Sunday, November 19, 2006

Early and small

No meaningful post this week, I'm afraid. This weekend has been, in many regards, the worst of my life thus far. I've never been more anxious and fraught with aches. Try as I might, I can't look upon my situation, self-wrought as it substantially is, with any sort of Chestertonian cheerfulness, and must rather resign myself to the fact that though the illness was not my doing, the pile of work was. I ask for your prayers regardless, though I caution you that any prayers for healing should be coupled with fervent wishes that I straighten myself out.

Anyway, here's something that may interest the Shavians among our readership.

An obscure short play by George Bernard Shaw directly influenced the handling of Britain's abdication crisis, research shows.

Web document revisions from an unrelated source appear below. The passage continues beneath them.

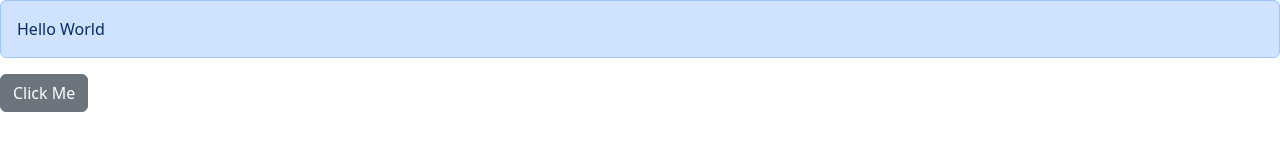
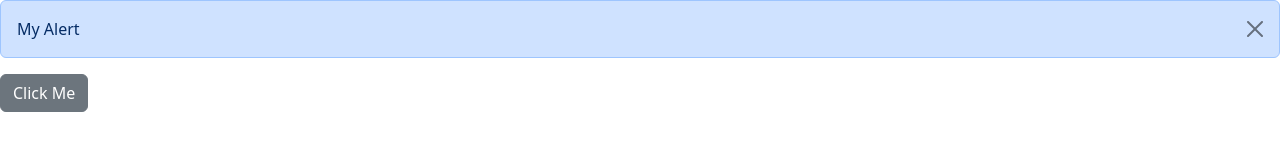
Before and after one commit to IDeployOnFriday/react-app-for-beginners-mosh, a React (Vite) app: page / in a window 1280 px wide. Both pictures are taken after a click on the button "Click Me". Shown: the top 160 px of the page. Built offline with nearby package versions, Linux system fonts and the light colour scheme.

Commit message:
button to open and close an alert window

```diff
--- a/src/App.tsx
+++ b/src/App.tsx
@@ -1,12 +1,17 @@
+import { useState } from "react";
 import Alert from "./components/Alert";
 import Button from "./components/Button";
 
 
 
 function App() {
+
+  const [alertVisible, setAlertVisiblity] = useState(false);
+
   return <div>
-    <Alert>Hello <span>World</span></Alert>
-    <Button color="secondary" onClick={() => console.log("Button clicked" )}>Click Me</Button>
+
+    {alertVisible === true ? <Alert onClose={() => setAlertVisiblity(false)}  >My Alert</Alert> : null}
+    <Button color="secondary" onClick={() => setAlertVisiblity(true)}>Click Me</Button>
   </div>
 }
 
--- a/src/components/Alert.tsx
+++ b/src/components/Alert.tsx
@@ -4,10 +4,15 @@ import type { ReactNode } from "react";
 interface Props {
   // allows passing html as children
   children: ReactNode;
+  onClose?: () => void;
 }
 
-function App({ children }: Props) {
-  return <div className="alert alert-primary">{children}</div>;
+function Alert({ children, onClose }: Props) {
+  return <div className="alert alert-primary alert-dismissible fade show" role="alert" >
+        {children}
+          <button type="button" className="btn-close" data-dismiss="alert" aria-label="Close" onClick={onClose}>
+          </button>
+    </div>;
 }
 
-export default App;
+export default Alert;
```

The playlet, written 70 years ago, is said to have been brought to the attention of Edward VIII by Winston Churchill who suggested the King emulate the actions of Shaw's fictitious monarch.

In Shaw's drama The King, the Constitution and the Lady, a king takes on the twin establishments of church and polity to marry his twice-divorced American mistress Daisy Bell.

The playlet is based on The Apple Cart, an earlier Shaw comedy, in which King Magnus is pressured by his mistress to marry her but faces opposition from his prime minister on constitutional grounds.

[It continues in some detail]
At times like this, of course, one can only bellow "Shaw!" and shake one's fist.

1 comment:

Nancy C. Brown said...

I remembered to pray for you at mass yesterday and I'll continue to pray for you so that you a)get well and b) get your school work done.

I am only one person, I'm sure there are many praying for you, so I hope that knowing this helps in some small way.

God bless you.